Texture Ceiling Ideas - New Sheetrock
A method that is not mentioned at "Drywallschool. com" is using a paint roller. My dad, who was a plasterer (a great one) for 28 years, recommended this method to us when we textured our entire living room and hallway (30 sheets of sheetrock). It saved moving all of our furnishings out of the room.
We used a thick nap roller and drywall mud thinned to the consistency of thick paint. Actually, the consistency is up to you. You can roll it on in any of multiple textures and patterns. Press lightly and you get a heavy peaked effect. Press more firmly and you get a smoother effect. The reason most people like this method is because they have used a paint roller numerous times.
The one thing to be aware of is that drywall mud takes more diligence to get the overlaps correct. It doesn't work like paint. It doesn't soak into the surface of the sheetrock. So, I highly recommend trying it on a scrap piece of sheetrock if you decide to try this method.
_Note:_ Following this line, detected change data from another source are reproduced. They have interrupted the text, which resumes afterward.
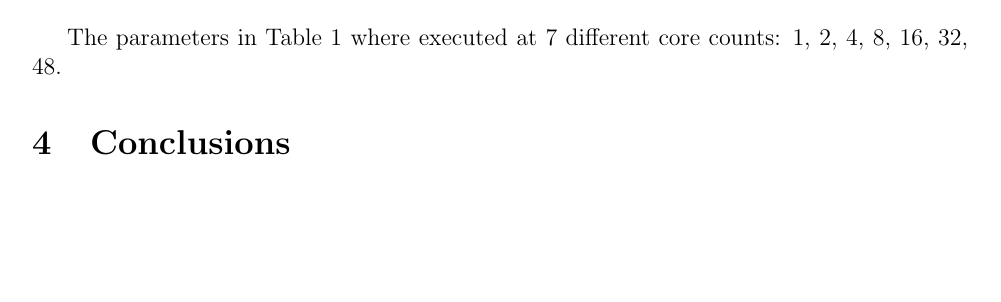
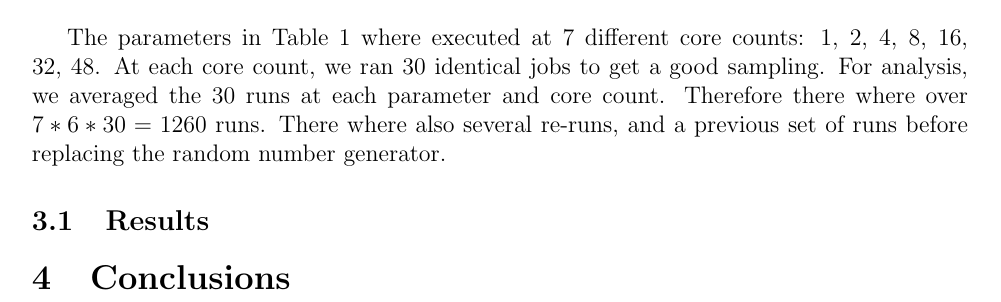
Before and after one commit to djw8605/Habitat-Report, a LaTeX document (Habitat-report.tex): part of page 2 of 2, cut so that both start at the same text, the shorter picture padded with empty space. Compiled offline with pdfLaTeX.

Commit message:
Adding more to the evaluation

```diff
--- a/Habitat-report.tex
+++ b/Habitat-report.tex
@@ -60,7 +60,9 @@ Evaluation jobs where submitted to Tusker with the submission script shown in Li
 
 As you can see from the submit script in Listing \ref{lst:submissionfile}, the habitat runs execute in isolation.  First it creates a temporary directory and copies the input files and habitat executable into the temporary directory.  Next it starts the execution and times it.  The stderr of the job includes the job run time.  For the purposes of timing, we use the \texttt{real} time output.
 
-The parameters in Table \ref{tab:parameters} where executed at 7 different core counts: 1, 2, 4, 8, 16, 32, 48.
+The parameters in Table \ref{tab:parameters} where executed at 7 different core counts: 1, 2, 4, 8, 16, 32, 48.  At each core count, we ran 30 identical jobs to get a good sampling.  For analysis, we averaged the 30 runs at each parameter and core count.  Therefore there where over $7 * 6 * 30 = 1260$ runs.  There where also several re-runs, and a previous set of runs before replacing the random number generator.
+
+\subsection{Results}
 
 \section{Conclusions}
 
```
It worked very nicely for us. We did an orange peel type texture; and others by accident. Everybody who has seen it, can't believe that we did it with a roller. I have to admit, if I didn't know how it was done, I could not tell you.
I have done allot of texturing and this was the easiest method of all. The knockdown texture is the most technical. You must spray it on at the perfect consistency, let it dry to the perfect moisture content and then keep the lumps out of it. Otherwise, you will have lines, made by the lumps, that are nearly impossible to remove.
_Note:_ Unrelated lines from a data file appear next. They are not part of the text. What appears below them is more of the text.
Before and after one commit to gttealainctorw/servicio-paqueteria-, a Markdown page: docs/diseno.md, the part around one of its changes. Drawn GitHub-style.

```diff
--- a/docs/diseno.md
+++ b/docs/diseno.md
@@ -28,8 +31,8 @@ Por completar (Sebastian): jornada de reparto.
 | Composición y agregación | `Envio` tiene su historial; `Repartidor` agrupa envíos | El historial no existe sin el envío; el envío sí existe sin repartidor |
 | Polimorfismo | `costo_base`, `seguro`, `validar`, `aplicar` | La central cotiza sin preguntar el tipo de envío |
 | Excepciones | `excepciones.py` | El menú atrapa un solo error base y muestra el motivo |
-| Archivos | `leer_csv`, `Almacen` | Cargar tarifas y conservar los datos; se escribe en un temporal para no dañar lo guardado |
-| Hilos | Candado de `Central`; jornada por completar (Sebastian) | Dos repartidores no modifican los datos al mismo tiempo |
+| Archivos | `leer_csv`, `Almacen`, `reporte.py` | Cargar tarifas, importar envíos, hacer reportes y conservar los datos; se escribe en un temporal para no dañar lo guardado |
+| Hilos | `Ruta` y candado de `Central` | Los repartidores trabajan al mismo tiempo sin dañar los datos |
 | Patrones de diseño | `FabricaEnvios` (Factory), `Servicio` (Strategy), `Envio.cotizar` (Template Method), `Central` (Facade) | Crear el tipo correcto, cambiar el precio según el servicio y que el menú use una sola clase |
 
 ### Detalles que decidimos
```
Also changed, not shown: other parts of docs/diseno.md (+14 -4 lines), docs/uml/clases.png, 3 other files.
One thing to keep in mind when you are texturing is that you can remove the new "wet" texture easily with a large blade taping knife. This works great until it begins to dry.
Last edited by Handyman50; 10-30-2007 at 10:10 PM.